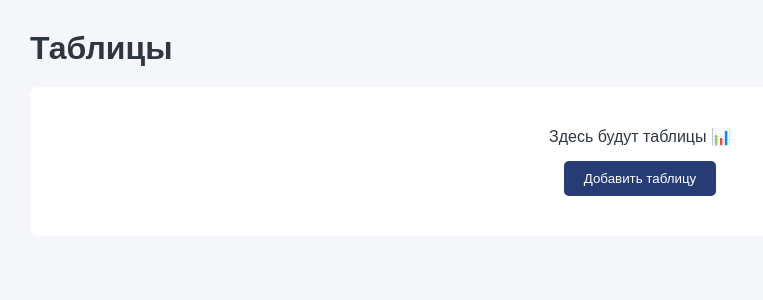
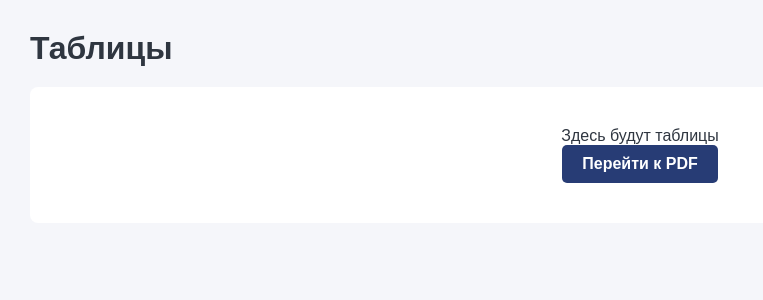
Before and after one commit to rrrrde1go/university-tables, a Flask app: template scripts/front/templates/tables.html in a window 1280 px wide. Shown: the part 48-348 px from the top of the page, without its empty margins (0-763 px from the left). Run offline with Flask 3, Linux system fonts and the light colour scheme; the template is opened without the code that fills it, so the values that code supplies are empty.

Commit message:
добавилась страница с таблицами, где они будут подружены и на этой странице ссылка на пдфник который тоже позже будет дозаполнен

```diff
--- a/scripts/front/front_app.py
+++ b/scripts/front/front_app.py
@@ -5,6 +5,13 @@ app = Flask(__name__)
 @app.route('/')
 def index():
     return render_template('index.html')
+@app.route('/tables')
+def tables():
+    return render_template('tables.html')
+
+@app.route('/pdf')
+def pdf_view():
+    return render_template('pdf.html')
 
 if __name__ == '__main__':
     app.run(debug=True)
--- a/scripts/front/static/style.css
+++ b/scripts/front/static/style.css
@@ -76,3 +76,47 @@ button {
 button:hover {
     background: #40739e;
 }
+
+
+.actions {
+    display: flex;
+    gap: 15px;
+    justify-content: center;
+}
+
+.pdf-button {
+    display: inline-block;
+    padding: 10px 20px;
+    background: #273c75;
+    color: white;
+    text-decoration: none;
+    border-radius: 5px;
+    font-weight: bold;
+}
+
+.pdf-button:hover {
+    background: #40739e;
+}
+
+.pdf-placeholder {
+    background: white;
+    padding: 40px;
+    text-align: center;
+    border-radius: 8px;
+    margin-top: 20px;
+}
+
+.pdf-download {
+    margin-top: 20px;
+    padding: 12px 25px;
+    background: #273c75;
+    color: white;
+    border: none;
+    border-radius: 5px;
+    font-size: 16px;
+    cursor: pointer;
+}
+
+.pdf-download:hover {
+    background: #40739e;
+}
--- a/scripts/front/templates/index.html
+++ b/scripts/front/templates/index.html
@@ -5,9 +5,7 @@
 {% block content %}
 <h1>Добро пожаловать</h1>
 
-<p>
-    Это веб-приложение для работы с вузовскими таблицами зачисления
-</p>
+
 
 
 {% endblock %}
--- a/scripts/front/templates/tables.html
+++ b/scripts/front/templates/tables.html
@@ -6,7 +6,11 @@
 <h1>Таблицы</h1>
 
 <div class="table-placeholder">
-    <p>Здесь будут таблицы 📊</p>
-    <button>Добавить таблицу</button>
+    <p>Здесь будут таблицы </p>
+    <div class="actions">
+        <a href="/pdf" class="pdf-button">
+            Перейти к PDF
+        </a>
+    </div>
 </div>
 {% endblock %}
```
#####
WORK TO BE COMPLETED: Go through the records. Copy each line where "border" appears.

OUTPUT OF THE TASK:
+    border-radius: 5px;
+    border-radius: 8px;
+    border: none;
+    border-radius: 5px;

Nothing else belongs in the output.